[Try it]
Copy the records exactly, leaving out every picture.

[Records supplied]
··········

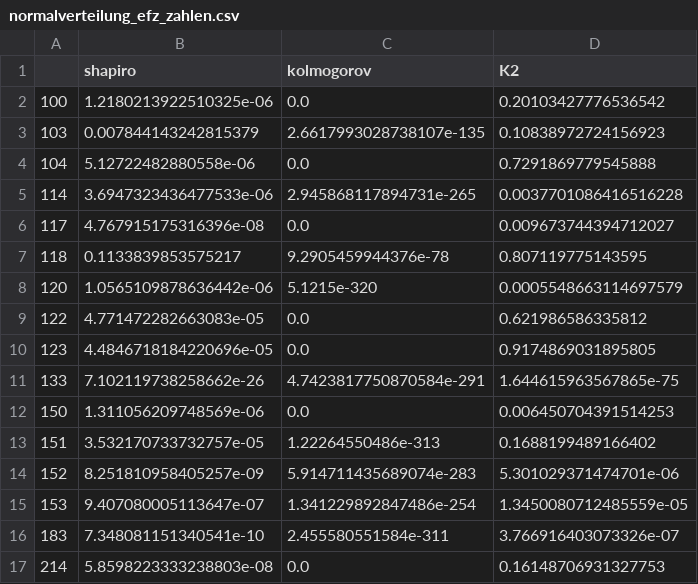
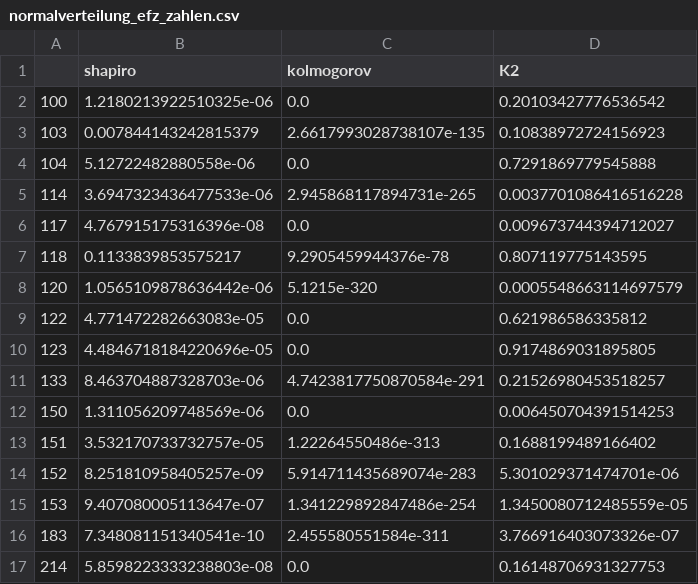
Before and after one commit to Jacques-Mock-Schindler/impactofct, a CSV file: docs/data/normalverteilung_efz_zahlen.csv, drawn as a sheet; only a part is shown.

Commit message:
Akutalisiere Normalverteilung
Die Kontrolle der Normalverteilung musste aufgrund eines Falsch eingetragenen Datums neu erfolgen.

```diff
--- a/docs/data/normalverteilung_efz_zahlen.csv
+++ b/docs/data/normalverteilung_efz_zahlen.csv
@@ -10,3 +10,3 @@
 123;4.4846718184220696e-05;0.0;0.9174869031895805
-133;7.102119738258662e-26;4.7423817750870584e-291;1.644615963567865e-75
+133;8.463704887328703e-06;4.7423817750870584e-291;0.21526980453518257
 150;1.311056209748569e-06;0.0;0.006450704391514253
```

··········

[Written reply]
Before and after one commit to Jacques-Mock-Schindler/impactofct, a CSV file: docs/data/normalverteilung_efz_zahlen.csv, drawn as a sheet; only a part is shown.

Commit message:
Akutalisiere Normalverteilung
Die Kontrolle der Normalverteilung musste aufgrund eines Falsch eingetragenen Datums neu erfolgen.

```diff
--- a/docs/data/normalverteilung_efz_zahlen.csv
+++ b/docs/data/normalverteilung_efz_zahlen.csv
@@ -10,3 +10,3 @@
 123;4.4846718184220696e-05;0.0;0.9174869031895805
-133;7.102119738258662e-26;4.7423817750870584e-291;1.644615963567865e-75
+133;8.463704887328703e-06;4.7423817750870584e-291;0.21526980453518257
 150;1.311056209748569e-06;0.0;0.006450704391514253
```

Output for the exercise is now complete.